- WORK ORDER: Pictures are not part of the copy; reproduce the remaining data exactly.

- GIVEN RECORDS:

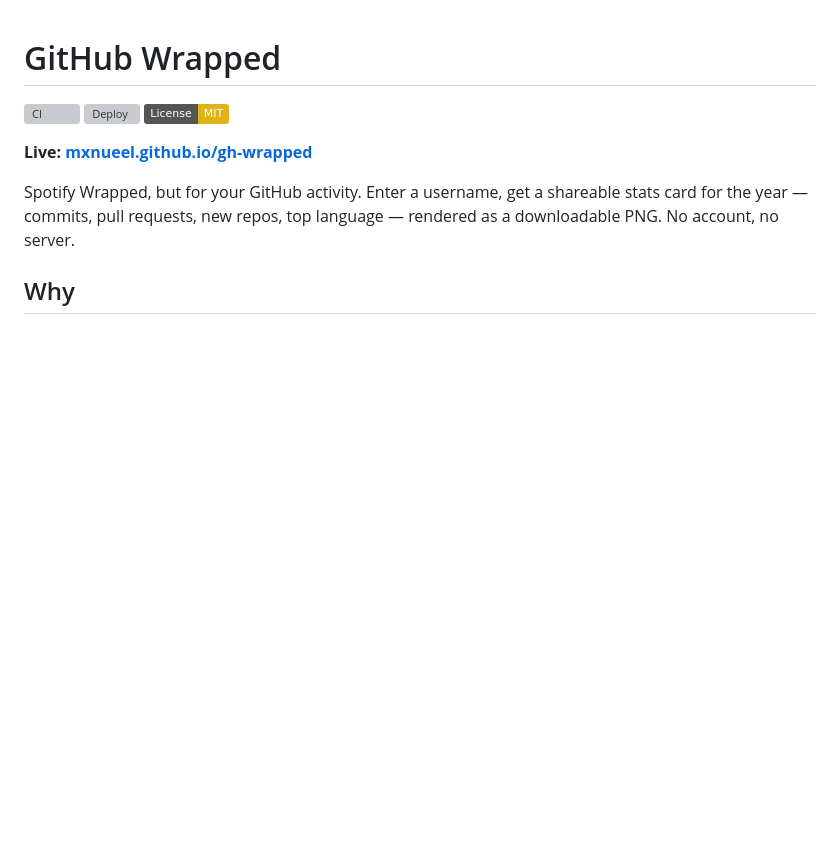
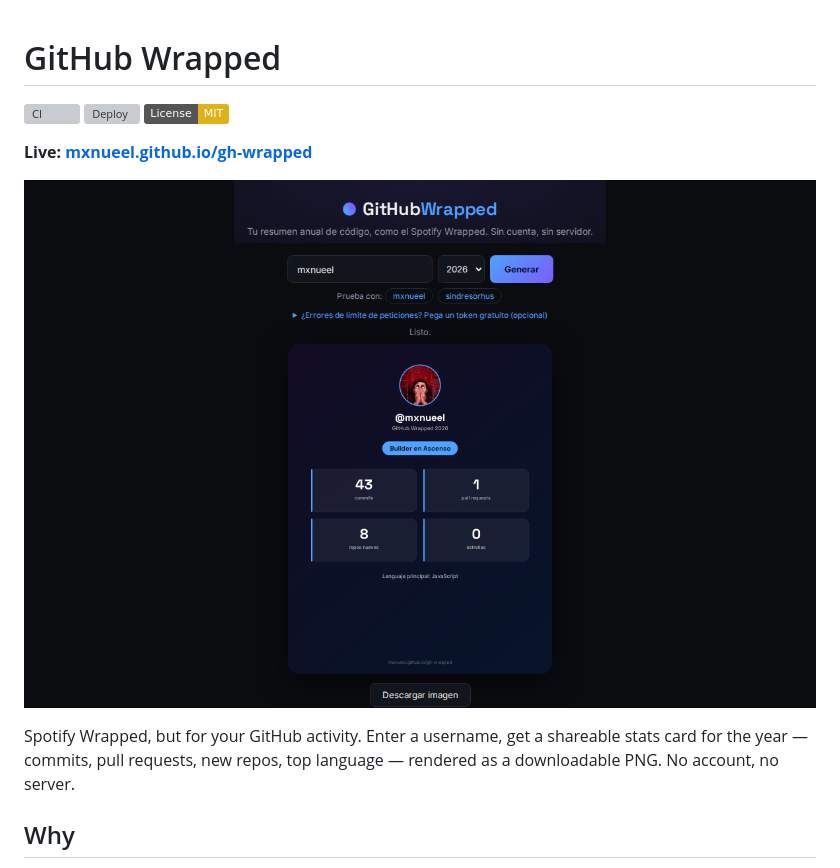
Before and after one commit to mxnueel/gh-wrapped, a Markdown page: README.md, the part around the change. Drawn GitHub-style; pictures changed too: docs/screenshot.png (added); badges without logos; blank space fills up the shorter version; grey boxes are pictures that could not be loaded.

Commit message:
Embed a real screenshot at the top of the README — top repos show the product instantly instead of just describing it

```diff
--- a/README.md
+++ b/README.md
@@ -5,6 +5,8 @@
 [![License: MIT](https://img.shields.io/badge/License-MIT-yellow.svg)](LICENSE)
 
 **Live: [mxnueel.github.io/gh-wrapped](https://mxnueel.github.io/gh-wrapped/)**
+
+![GitHub Wrapped screenshot](docs/screenshot.png)
 
 Spotify Wrapped, but for your GitHub activity. Enter a username, get a shareable stats card for the year — commits, pull requests, new repos, top language — rendered as a downloadable PNG. No account, no server.
 
```
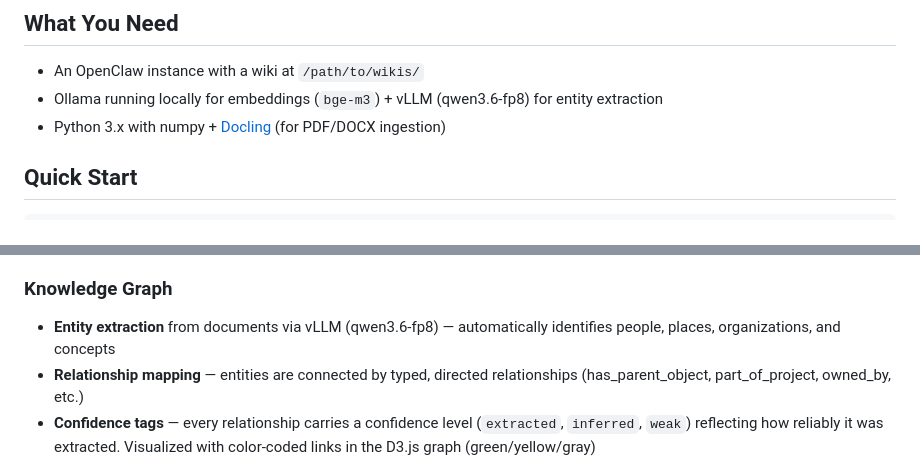
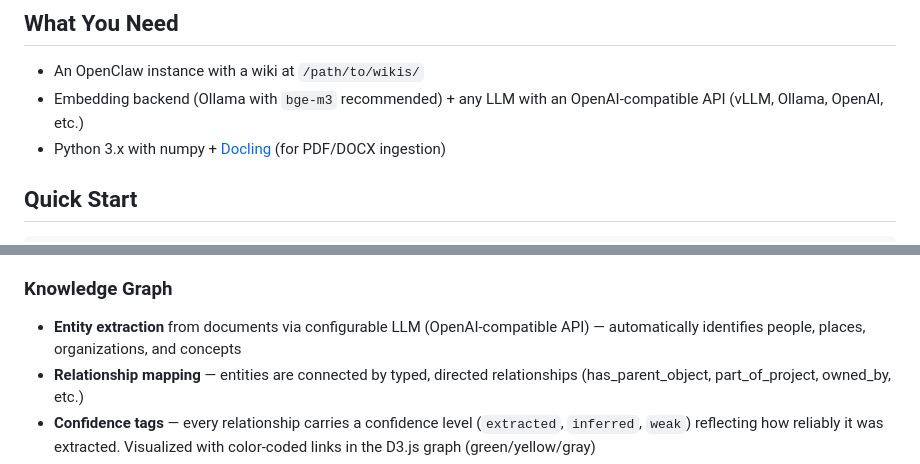
Before and after one commit to kiagentkronos-cell/activewiki-openclaw, a Markdown page: README.md, 2 parts joined by grey strips. GitHub-like rendering.

Commit message:
fix: README — vLLM nicht als zwingende Anforderung, sondern konfigurierbares LLM

```diff
--- a/README.md
+++ b/README.md
@@ -21,7 +21,7 @@ Zero manual prompting required.
 ## What You Need
 
 - An OpenClaw instance with a wiki at `/path/to/wikis/`
-- Ollama running locally for embeddings (`bge-m3`) + vLLM (qwen3.6-fp8) for entity extraction
+- Embedding backend (Ollama with `bge-m3` recommended) + any LLM with an OpenAI-compatible API (vLLM, Ollama, OpenAI, etc.)
 - Python 3.x with numpy + [Docling](https://github.com/DS4SD/docling) (for PDF/DOCX ingestion)
 
 ## Quick Start
@@ -49,7 +49,7 @@ Done. Your agent now searches your wiki in every response.
 - Over-fetching with relevance scoring for optimal context window usage
 
 ### Knowledge Graph
-- **Entity extraction** from documents via vLLM (qwen3.6-fp8) — automatically identifies people, places, organizations, and concepts
+- **Entity extraction** from documents via configurable LLM (OpenAI-compatible API) — automatically identifies people, places, organizations, and concepts
 - **Relationship mapping** — entities are connected by typed, directed relationships (has_parent_object, part_of_project, owned_by, etc.)
 - **Confidence tags** — every relationship carries a confidence level (`extracted`, `inferred`, `weak`) reflecting how reliably it was extracted. Visualized with color-coded links in the D3.js graph (green/yellow/gray)
 - **Rationale entities** — the "why" behind connections is preserved as traceable rationale nodes, rendered as distinctive blue diamond shapes in the D3.js visualization
```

- SOLUTION FOR THIS TASK:
Before and after one commit to mxnueel/gh-wrapped, a Markdown page: README.md, the part around the change. Drawn GitHub-style; pictures changed too: docs/screenshot.png (added); badges without logos; blank space fills up the shorter version; grey boxes are pictures that could not be loaded.

Commit message:
Embed a real screenshot at the top of the README — top repos show the product instantly instead of just describing it

```diff
--- a/README.md
+++ b/README.md
@@ -5,6 +5,8 @@
 [![License: MIT](https://img.shields.io/badge/License-MIT-yellow.svg)](LICENSE)
 
 **Live: [mxnueel.github.io/gh-wrapped](https://mxnueel.github.io/gh-wrapped/)**
+
+![GitHub Wrapped screenshot](docs/screenshot.png)
 
 Spotify Wrapped, but for your GitHub activity. Enter a username, get a shareable stats card for the year — commits, pull requests, new repos, top language — rendered as a downloadable PNG. No account, no server.
 
```
Before and after one commit to kiagentkronos-cell/activewiki-openclaw, a Markdown page: README.md, 2 parts joined by grey strips. GitHub-like rendering.

Commit message:
fix: README — vLLM nicht als zwingende Anforderung, sondern konfigurierbares LLM

```diff
--- a/README.md
+++ b/README.md
@@ -21,7 +21,7 @@ Zero manual prompting required.
 ## What You Need
 
 - An OpenClaw instance with a wiki at `/path/to/wikis/`
-- Ollama running locally for embeddings (`bge-m3`) + vLLM (qwen3.6-fp8) for entity extraction
+- Embedding backend (Ollama with `bge-m3` recommended) + any LLM with an OpenAI-compatible API (vLLM, Ollama, OpenAI, etc.)
 - Python 3.x with numpy + [Docling](https://github.com/DS4SD/docling) (for PDF/DOCX ingestion)
 
 ## Quick Start
@@ -49,7 +49,7 @@ Done. Your agent now searches your wiki in every response.
 - Over-fetching with relevance scoring for optimal context window usage
 
 ### Knowledge Graph
-- **Entity extraction** from documents via vLLM (qwen3.6-fp8) — automatically identifies people, places, organizations, and concepts
+- **Entity extraction** from documents via configurable LLM (OpenAI-compatible API) — automatically identifies people, places, organizations, and concepts
 - **Relationship mapping** — entities are connected by typed, directed relationships (has_parent_object, part_of_project, owned_by, etc.)
 - **Confidence tags** — every relationship carries a confidence level (`extracted`, `inferred`, `weak`) reflecting how reliably it was extracted. Visualized with color-coded links in the D3.js graph (green/yellow/gray)
 - **Rationale entities** — the "why" behind connections is preserved as traceable rationale nodes, rendered as distinctive blue diamond shapes in the D3.js visualization
```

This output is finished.